Chapter 24 Cellular Physiology: Cellular Pathology ▪ Neutrophils phagocytose pathogens immediately before destroying themselves ▪ Antibodies bound to pathogens activate complement system ▫ Aids in opsonization, kills pathogens by lysis ▪ Dendritic cells phagocytose pathogens, present antigens to T lymphocytes, activating adaptive immune system ▪ Ends with tissue repair Figure 24.8 1: DAMPs and PAMPs activate immune cells. 2: Macrophages phagocytose pathogens at the site of inflammation. Mast cells release inflammatory mediators that widen the distance between adjacent endothelial cells. 3: Endothelial cells release nitric oxide → ↑ vasodilation, vascular permeability. Figure 24.9 1: Neutrophils are the first leukocytes recruited during the acute inflammatory process. They squeeze through the gap between endothelial cells (extravasation) and follow the gradient of inflammatory mediators to the site of inflammation. 2: Neutrophils quickly phagocytose pathogens. While this is happening, complement proteins are activated by the presence of pathogens and help with opsonization (they bind to microbes so leukocytes can more easily eat them). Some can also kill pathogens by forming a channel in their membranes. OSMOSIS.ORG 189

Osmosis High-Yield Notes

This Osmosis High-Yield Note provides an overview of Cellular Pathology essentials. All Osmosis Notes are clearly laid-out and contain striking images, tables, and diagrams to help visual learners understand complex topics quickly and efficiently.
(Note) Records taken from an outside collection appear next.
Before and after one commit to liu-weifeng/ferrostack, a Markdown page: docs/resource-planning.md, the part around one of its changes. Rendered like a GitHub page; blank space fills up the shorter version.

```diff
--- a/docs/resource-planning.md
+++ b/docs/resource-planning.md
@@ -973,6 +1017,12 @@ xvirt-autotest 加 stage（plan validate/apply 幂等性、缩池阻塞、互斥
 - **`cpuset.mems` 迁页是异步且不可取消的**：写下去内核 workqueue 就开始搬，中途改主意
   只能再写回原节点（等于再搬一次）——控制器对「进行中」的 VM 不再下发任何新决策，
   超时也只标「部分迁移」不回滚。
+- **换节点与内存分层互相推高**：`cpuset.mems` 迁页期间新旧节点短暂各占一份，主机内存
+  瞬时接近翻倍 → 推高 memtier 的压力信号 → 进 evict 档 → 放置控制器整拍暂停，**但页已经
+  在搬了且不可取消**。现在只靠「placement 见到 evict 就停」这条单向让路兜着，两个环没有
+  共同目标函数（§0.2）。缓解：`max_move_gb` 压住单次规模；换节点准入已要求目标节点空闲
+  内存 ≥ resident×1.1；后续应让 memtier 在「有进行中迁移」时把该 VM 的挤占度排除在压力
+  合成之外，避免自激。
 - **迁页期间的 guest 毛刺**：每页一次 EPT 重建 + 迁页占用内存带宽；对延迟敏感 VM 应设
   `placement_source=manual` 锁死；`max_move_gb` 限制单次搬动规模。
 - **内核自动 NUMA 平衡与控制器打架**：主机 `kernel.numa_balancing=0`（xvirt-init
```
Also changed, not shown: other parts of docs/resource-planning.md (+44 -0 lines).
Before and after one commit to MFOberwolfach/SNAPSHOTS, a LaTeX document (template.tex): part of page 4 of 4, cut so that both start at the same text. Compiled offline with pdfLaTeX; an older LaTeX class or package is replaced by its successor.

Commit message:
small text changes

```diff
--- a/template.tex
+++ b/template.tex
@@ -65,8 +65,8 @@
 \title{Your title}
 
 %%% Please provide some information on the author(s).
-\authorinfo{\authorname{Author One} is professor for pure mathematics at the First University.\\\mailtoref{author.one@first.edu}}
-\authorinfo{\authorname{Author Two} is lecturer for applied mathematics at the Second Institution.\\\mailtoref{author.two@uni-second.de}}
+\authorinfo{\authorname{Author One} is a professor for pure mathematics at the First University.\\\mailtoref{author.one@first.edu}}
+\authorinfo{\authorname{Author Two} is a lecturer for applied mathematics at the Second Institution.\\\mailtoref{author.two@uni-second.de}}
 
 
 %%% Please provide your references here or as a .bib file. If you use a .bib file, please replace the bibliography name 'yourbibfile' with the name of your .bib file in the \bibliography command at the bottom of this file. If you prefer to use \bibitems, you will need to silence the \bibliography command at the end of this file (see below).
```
Find more information about Cellular Pathology by visiting the associated Learn Page.